The pastoral village, dotted by wells and water reservoirs, stands above Refaim Stream and the railway track to Jerusalem, and is a unique case in the Israeli-Palestinian conflict. Its inhabitants were the only Palestinians allowed to continue to cultivate their lands inside Israel's border after the 1948 war. The reason for this anomaly, which was mentioned in the 1949 Armistice Agreements, was an oral agreement between village leaders and Moshe Dayan: The villagers were allowed to cultivate their lands in return for preventing damage to the railway track or the trains. Batir's inhabitants continued to cultivate their lands on both sides of the border until 1967 - and afterward.Yes, Batir or, the fortress town of the commander of the Jewish revolt against Rome, 132-135 CE, Bar Kochba - Betar. A village that was "hostile" and its inhabitants participated in the Arab terror campaign before (and after) there was an "occupation" or prior to a "settlement" being contructed in Judea and Samaria:

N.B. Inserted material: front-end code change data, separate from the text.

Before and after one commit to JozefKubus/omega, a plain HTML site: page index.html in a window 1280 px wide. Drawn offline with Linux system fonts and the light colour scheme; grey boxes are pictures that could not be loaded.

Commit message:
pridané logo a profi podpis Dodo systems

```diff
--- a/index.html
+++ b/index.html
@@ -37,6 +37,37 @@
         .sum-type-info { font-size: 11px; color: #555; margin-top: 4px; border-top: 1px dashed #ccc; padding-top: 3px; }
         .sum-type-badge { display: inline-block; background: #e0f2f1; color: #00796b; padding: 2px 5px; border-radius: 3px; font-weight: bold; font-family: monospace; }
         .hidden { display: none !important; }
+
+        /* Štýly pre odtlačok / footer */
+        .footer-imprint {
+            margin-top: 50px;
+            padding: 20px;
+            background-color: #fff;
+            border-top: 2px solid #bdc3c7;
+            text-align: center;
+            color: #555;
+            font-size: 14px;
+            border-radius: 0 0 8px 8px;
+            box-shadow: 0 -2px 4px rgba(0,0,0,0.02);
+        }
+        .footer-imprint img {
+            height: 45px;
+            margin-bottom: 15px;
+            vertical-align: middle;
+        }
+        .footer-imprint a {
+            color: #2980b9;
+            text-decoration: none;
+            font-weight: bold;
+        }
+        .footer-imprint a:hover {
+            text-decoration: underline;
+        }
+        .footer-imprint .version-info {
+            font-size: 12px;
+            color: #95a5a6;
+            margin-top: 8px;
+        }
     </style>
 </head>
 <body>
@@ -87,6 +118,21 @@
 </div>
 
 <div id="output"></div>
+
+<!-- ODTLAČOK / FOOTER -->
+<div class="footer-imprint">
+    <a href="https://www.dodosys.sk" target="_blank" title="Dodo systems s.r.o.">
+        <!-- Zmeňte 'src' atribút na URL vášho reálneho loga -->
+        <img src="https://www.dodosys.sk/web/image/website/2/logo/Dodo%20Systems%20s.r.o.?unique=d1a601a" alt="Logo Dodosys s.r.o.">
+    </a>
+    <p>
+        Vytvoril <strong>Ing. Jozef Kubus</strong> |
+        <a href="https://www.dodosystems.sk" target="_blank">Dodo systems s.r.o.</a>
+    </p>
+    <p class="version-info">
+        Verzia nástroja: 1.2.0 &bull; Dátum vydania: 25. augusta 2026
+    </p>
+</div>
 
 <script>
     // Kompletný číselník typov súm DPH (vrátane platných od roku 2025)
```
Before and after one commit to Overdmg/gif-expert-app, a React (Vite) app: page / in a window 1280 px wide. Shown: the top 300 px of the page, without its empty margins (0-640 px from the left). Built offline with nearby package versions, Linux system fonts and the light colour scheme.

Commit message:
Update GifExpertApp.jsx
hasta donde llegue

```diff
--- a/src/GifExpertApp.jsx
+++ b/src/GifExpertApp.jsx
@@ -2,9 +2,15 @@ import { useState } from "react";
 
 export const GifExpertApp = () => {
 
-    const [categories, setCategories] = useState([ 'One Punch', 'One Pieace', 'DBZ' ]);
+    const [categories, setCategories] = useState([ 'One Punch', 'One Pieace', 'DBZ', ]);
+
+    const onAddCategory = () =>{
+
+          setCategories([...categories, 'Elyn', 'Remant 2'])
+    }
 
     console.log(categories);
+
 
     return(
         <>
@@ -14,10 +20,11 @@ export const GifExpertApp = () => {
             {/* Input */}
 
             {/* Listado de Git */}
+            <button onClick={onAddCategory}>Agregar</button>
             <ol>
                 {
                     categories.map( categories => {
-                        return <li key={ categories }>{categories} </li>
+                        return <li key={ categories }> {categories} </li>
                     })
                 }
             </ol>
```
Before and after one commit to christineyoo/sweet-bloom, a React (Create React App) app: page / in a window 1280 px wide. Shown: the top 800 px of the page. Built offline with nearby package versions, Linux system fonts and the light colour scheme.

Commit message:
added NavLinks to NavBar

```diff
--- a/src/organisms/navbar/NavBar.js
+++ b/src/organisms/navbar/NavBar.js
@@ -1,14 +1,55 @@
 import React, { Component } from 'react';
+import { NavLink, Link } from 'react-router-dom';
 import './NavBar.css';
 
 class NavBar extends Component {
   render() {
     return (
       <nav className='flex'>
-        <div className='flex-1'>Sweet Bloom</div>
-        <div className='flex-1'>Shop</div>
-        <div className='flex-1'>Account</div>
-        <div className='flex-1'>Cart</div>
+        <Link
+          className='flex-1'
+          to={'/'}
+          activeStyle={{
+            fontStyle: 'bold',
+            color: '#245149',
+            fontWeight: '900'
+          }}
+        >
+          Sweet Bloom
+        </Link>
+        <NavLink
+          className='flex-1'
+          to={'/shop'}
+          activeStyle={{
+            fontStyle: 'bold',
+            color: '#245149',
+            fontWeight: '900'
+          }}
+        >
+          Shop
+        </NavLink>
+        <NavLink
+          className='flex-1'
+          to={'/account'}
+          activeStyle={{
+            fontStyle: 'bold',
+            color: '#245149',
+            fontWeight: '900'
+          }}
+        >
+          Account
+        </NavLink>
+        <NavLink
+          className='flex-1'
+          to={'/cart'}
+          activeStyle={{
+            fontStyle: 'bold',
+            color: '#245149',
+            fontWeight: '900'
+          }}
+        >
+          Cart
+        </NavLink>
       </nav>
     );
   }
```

July 5, 1965 - A Fatah cell planted explosives on the railroad tracks to Jerusalem near Kfar Battir.
The railroad suffered numerous terrorist attacks during the 1960s prior to the Six-Day War, especially due to its proximity to the Green Line and the Arab village Battir. On October 27, 1966, one person was injured from a bomb that was placed along the route.
Co-existence is an attainable goal.